UK faces struggle to promote extra study

August 1, 2003

The e-university faces an uphill struggle in convincing British white-collar workers of the need for further study, according to a four-nation survey of 25 to 44-year-olds, writes Pat Leon.

Only a third of UK respondents felt that further qualifications are important to career advancement, compared with nearly half of US respondents and about two-fifths of Hong Kong and Singaporean respondents.

Two-thirds of UK interviewees complained that they had no time for more study, half said they had no money and a third said they would prefer to be given a 10 per cent pay rise.

A poll of 1,000 people for the UKeU e-Learning Report 2003 , by Taylor Nelson Sofres plc, found that a degree was first choice among UK residents who wished to study further.

Respondents expressed a preference for degrees from outside their business that are accredited by a college, university or professional institute and said they believed that academic qualifications become irrelevant once in a job and that performance is all important.

The report was commissioned to investigate employee attitudes to continuing professional development, degrees and e-learning across cultures.

It found that 47 per cent of Hong Kong respondents and 59 per cent of Singaporeans looked more favourably on degrees from the UK than elsewhere.

Please login or register to read this article.

Register to continue

Get a month's unlimited access to THE content online.
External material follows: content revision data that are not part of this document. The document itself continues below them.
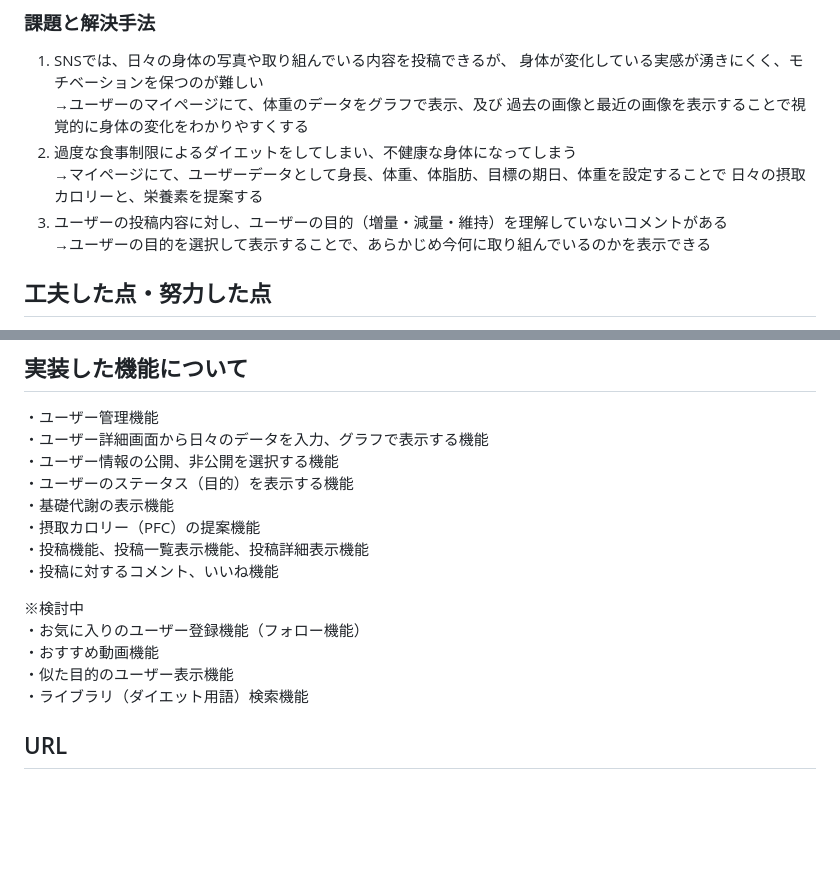
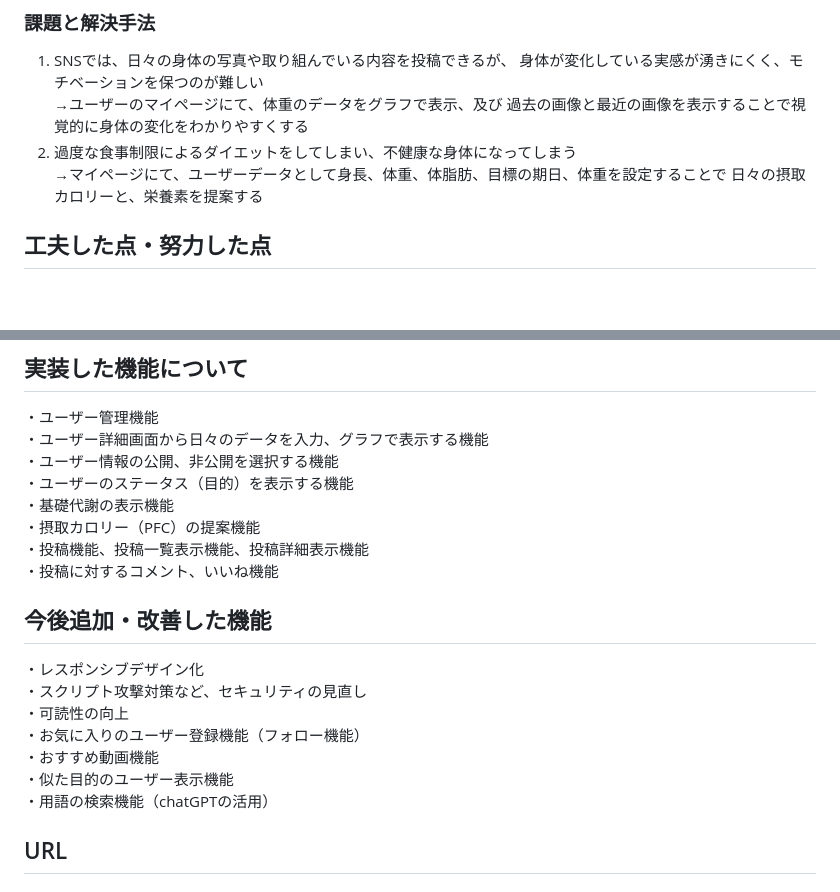
Before and after one commit to HinoShun/BODY-MAKE, a Markdown page: README.md, 2 parts joined by grey strips. Drawn GitHub-style; blank space fills up the shorter version.

```diff
--- a/README.md
+++ b/README.md
@@ -24,8 +24,7 @@ BODY-MAKE(！！開発中！！)
 2. 過度な食事制限によるダイエットをしてしまい、不健康な身体になってしまう
   →マイページにて、ユーザーデータとして身長、体重、体脂肪、目標の期日、体重を設定することで
    日々の摂取カロリーと、栄養素を提案する
-3. ユーザーの投稿内容に対し、ユーザーの目的（増量・減量・維持）を理解していないコメントがある
-  →ユーザーの目的を選択して表示することで、あらかじめ今何に取り組んでいるのかを表示できる
+
 
 ## 工夫した点・努力した点
 1. データをグラフで表示する機能を独学で実装
@@ -44,11 +43,14 @@ BODY-MAKE(！！開発中！！)
 ・投稿機能、投稿一覧表示機能、投稿詳細表示機能
 ・投稿に対するコメント、いいね機能
 
-※検討中
+## 今後追加・改善した機能
+・レスポンシブデザイン化
+・スクリプト攻撃対策など、セキュリティの見直し
+・可読性の向上
 ・お気に入りのユーザー登録機能（フォロー機能）
 ・おすすめ動画機能
 ・似た目的のユーザー表示機能
-・ライブラリ（ダイエット用語）検索機能
+・用語の検索機能（chatGPTの活用）
 
 
 ## URL
```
Just register and complete your career summary.

Registration is free and only takes a moment. Once registered you can read a total of 3 articles each month, plus:

  • Sign up for the editor's highlights
  • Receive World University Rankings news first
  • Get job alerts, shortlist jobs and save job searches
  • Participate in reader discussions and post comments

Have your say

Log in or register to post comments


Featured jobs